*** Opening of Excerpted data ***
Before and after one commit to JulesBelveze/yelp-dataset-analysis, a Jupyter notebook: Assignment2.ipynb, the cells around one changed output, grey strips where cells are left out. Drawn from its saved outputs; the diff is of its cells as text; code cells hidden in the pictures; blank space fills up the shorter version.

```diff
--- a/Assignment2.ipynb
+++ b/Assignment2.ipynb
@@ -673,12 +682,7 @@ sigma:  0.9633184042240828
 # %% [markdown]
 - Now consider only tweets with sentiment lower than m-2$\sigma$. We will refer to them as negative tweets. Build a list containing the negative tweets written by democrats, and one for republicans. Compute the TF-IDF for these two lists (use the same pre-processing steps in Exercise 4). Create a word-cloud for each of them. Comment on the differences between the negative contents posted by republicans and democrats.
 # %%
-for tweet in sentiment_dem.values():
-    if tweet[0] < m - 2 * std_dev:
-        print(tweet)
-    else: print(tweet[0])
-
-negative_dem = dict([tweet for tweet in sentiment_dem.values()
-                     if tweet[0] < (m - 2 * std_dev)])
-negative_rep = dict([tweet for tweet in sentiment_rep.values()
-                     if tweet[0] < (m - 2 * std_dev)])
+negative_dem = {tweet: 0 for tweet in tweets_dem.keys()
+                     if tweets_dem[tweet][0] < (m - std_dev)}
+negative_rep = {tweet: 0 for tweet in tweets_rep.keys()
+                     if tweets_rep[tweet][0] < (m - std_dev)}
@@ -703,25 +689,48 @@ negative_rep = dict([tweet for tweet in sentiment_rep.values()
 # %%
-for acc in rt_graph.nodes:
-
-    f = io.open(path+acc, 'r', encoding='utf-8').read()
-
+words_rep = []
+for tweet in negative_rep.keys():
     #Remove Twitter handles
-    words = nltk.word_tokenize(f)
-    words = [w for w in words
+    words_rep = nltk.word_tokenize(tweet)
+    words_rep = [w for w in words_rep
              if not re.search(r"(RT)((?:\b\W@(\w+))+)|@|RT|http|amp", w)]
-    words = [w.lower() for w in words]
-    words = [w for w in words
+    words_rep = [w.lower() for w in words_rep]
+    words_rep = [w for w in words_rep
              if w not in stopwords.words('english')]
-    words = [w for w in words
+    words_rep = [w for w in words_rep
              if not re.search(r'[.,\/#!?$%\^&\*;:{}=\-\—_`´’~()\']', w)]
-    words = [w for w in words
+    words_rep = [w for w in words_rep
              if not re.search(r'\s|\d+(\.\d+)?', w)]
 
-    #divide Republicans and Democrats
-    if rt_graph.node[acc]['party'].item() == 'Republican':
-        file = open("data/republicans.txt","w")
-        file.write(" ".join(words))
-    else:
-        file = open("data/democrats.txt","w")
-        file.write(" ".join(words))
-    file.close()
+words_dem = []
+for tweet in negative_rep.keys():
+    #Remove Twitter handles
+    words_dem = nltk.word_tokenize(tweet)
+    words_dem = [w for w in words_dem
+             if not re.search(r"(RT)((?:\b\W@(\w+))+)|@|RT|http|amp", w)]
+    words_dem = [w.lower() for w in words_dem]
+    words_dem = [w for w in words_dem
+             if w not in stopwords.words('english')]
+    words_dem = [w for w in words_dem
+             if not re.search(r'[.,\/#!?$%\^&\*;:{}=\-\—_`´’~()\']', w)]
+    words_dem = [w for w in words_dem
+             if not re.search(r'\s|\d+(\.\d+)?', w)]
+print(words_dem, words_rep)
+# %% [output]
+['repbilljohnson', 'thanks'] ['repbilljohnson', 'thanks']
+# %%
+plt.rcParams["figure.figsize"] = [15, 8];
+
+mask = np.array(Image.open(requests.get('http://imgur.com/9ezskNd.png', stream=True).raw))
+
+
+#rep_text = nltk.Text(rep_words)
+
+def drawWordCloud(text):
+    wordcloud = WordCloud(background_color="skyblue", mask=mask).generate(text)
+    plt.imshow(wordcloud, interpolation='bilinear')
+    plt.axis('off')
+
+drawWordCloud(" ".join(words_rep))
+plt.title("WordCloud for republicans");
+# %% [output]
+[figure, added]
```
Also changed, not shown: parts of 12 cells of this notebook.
*** Close of Excerpted data ***
Line by line, retype the whole listing exactly.

Written response
Before and after one commit to JulesBelveze/yelp-dataset-analysis, a Jupyter notebook: Assignment2.ipynb, the cells around one changed output, grey strips where cells are left out. Drawn from its saved outputs; the diff is of its cells as text; code cells hidden in the pictures; blank space fills up the shorter version.

```diff
--- a/Assignment2.ipynb
+++ b/Assignment2.ipynb
@@ -673,12 +682,7 @@ sigma:  0.9633184042240828
 # %% [markdown]
 - Now consider only tweets with sentiment lower than m-2$\sigma$. We will refer to them as negative tweets. Build a list containing the negative tweets written by democrats, and one for republicans. Compute the TF-IDF for these two lists (use the same pre-processing steps in Exercise 4). Create a word-cloud for each of them. Comment on the differences between the negative contents posted by republicans and democrats.
 # %%
-for tweet in sentiment_dem.values():
-    if tweet[0] < m - 2 * std_dev:
-        print(tweet)
-    else: print(tweet[0])
-
-negative_dem = dict([tweet for tweet in sentiment_dem.values()
-                     if tweet[0] < (m - 2 * std_dev)])
-negative_rep = dict([tweet for tweet in sentiment_rep.values()
-                     if tweet[0] < (m - 2 * std_dev)])
+negative_dem = {tweet: 0 for tweet in tweets_dem.keys()
+                     if tweets_dem[tweet][0] < (m - std_dev)}
+negative_rep = {tweet: 0 for tweet in tweets_rep.keys()
+                     if tweets_rep[tweet][0] < (m - std_dev)}
@@ -703,25 +689,48 @@ negative_rep = dict([tweet for tweet in sentiment_rep.values()
 # %%
-for acc in rt_graph.nodes:
-
-    f = io.open(path+acc, 'r', encoding='utf-8').read()
-
+words_rep = []
+for tweet in negative_rep.keys():
     #Remove Twitter handles
-    words = nltk.word_tokenize(f)
-    words = [w for w in words
+    words_rep = nltk.word_tokenize(tweet)
+    words_rep = [w for w in words_rep
              if not re.search(r"(RT)((?:\b\W@(\w+))+)|@|RT|http|amp", w)]
-    words = [w.lower() for w in words]
-    words = [w for w in words
+    words_rep = [w.lower() for w in words_rep]
+    words_rep = [w for w in words_rep
              if w not in stopwords.words('english')]
-    words = [w for w in words
+    words_rep = [w for w in words_rep
              if not re.search(r'[.,\/#!?$%\^&\*;:{}=\-\—_`´’~()\']', w)]
-    words = [w for w in words
+    words_rep = [w for w in words_rep
              if not re.search(r'\s|\d+(\.\d+)?', w)]
 
-    #divide Republicans and Democrats
-    if rt_graph.node[acc]['party'].item() == 'Republican':
-        file = open("data/republicans.txt","w")
-        file.write(" ".join(words))
-    else:
-        file = open("data/democrats.txt","w")
-        file.write(" ".join(words))
-    file.close()
+words_dem = []
+for tweet in negative_rep.keys():
+    #Remove Twitter handles
+    words_dem = nltk.word_tokenize(tweet)
+    words_dem = [w for w in words_dem
+             if not re.search(r"(RT)((?:\b\W@(\w+))+)|@|RT|http|amp", w)]
+    words_dem = [w.lower() for w in words_dem]
+    words_dem = [w for w in words_dem
+             if w not in stopwords.words('english')]
+    words_dem = [w for w in words_dem
+             if not re.search(r'[.,\/#!?$%\^&\*;:{}=\-\—_`´’~()\']', w)]
+    words_dem = [w for w in words_dem
+             if not re.search(r'\s|\d+(\.\d+)?', w)]
+print(words_dem, words_rep)
+# %% [output]
+['repbilljohnson', 'thanks'] ['repbilljohnson', 'thanks']
+# %%
+plt.rcParams["figure.figsize"] = [15, 8];
+
+mask = np.array(Image.open(requests.get('http://imgur.com/9ezskNd.png', stream=True).raw))
+
+
+#rep_text = nltk.Text(rep_words)
+
+def drawWordCloud(text):
+    wordcloud = WordCloud(background_color="skyblue", mask=mask).generate(text)
+    plt.imshow(wordcloud, interpolation='bilinear')
+    plt.axis('off')
+
+drawWordCloud(" ".join(words_rep))
+plt.title("WordCloud for republicans");
+# %% [output]
+[figure, added]
```
Also changed, not shown: parts of 12 cells of this notebook.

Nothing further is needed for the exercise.